▸ WORK REQUEST: Go through the entries below. Copy each line in which "color" appears.

▸ DATA:

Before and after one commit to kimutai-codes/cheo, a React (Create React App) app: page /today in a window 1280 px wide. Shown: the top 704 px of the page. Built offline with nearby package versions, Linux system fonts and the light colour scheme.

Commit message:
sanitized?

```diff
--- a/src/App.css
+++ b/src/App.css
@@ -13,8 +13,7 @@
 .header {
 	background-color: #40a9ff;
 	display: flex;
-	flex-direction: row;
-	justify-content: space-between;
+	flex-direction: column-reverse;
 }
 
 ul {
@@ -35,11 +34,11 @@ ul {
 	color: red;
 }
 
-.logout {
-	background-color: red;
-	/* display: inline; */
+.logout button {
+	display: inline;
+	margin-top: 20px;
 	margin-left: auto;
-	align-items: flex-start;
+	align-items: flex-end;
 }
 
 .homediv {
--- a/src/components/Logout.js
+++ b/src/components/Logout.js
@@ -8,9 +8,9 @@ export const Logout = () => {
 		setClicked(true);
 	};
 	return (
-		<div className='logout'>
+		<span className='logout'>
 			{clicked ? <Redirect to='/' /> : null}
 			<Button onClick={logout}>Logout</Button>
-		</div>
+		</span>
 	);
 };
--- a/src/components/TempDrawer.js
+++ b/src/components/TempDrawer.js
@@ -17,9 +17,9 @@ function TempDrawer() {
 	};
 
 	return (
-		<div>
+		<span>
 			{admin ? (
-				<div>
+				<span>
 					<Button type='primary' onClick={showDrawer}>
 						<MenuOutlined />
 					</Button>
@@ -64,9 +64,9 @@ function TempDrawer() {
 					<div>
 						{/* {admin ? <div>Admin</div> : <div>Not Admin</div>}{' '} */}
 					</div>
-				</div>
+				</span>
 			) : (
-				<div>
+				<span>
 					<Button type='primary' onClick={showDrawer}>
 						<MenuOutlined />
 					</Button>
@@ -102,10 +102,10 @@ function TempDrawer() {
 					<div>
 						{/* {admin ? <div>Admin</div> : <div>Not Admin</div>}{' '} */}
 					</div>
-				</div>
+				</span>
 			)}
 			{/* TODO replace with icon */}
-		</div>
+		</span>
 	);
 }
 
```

▸ WRITTEN SOLUTION:
 	background-color: #40a9ff;
 	color: red;
-	background-color: red;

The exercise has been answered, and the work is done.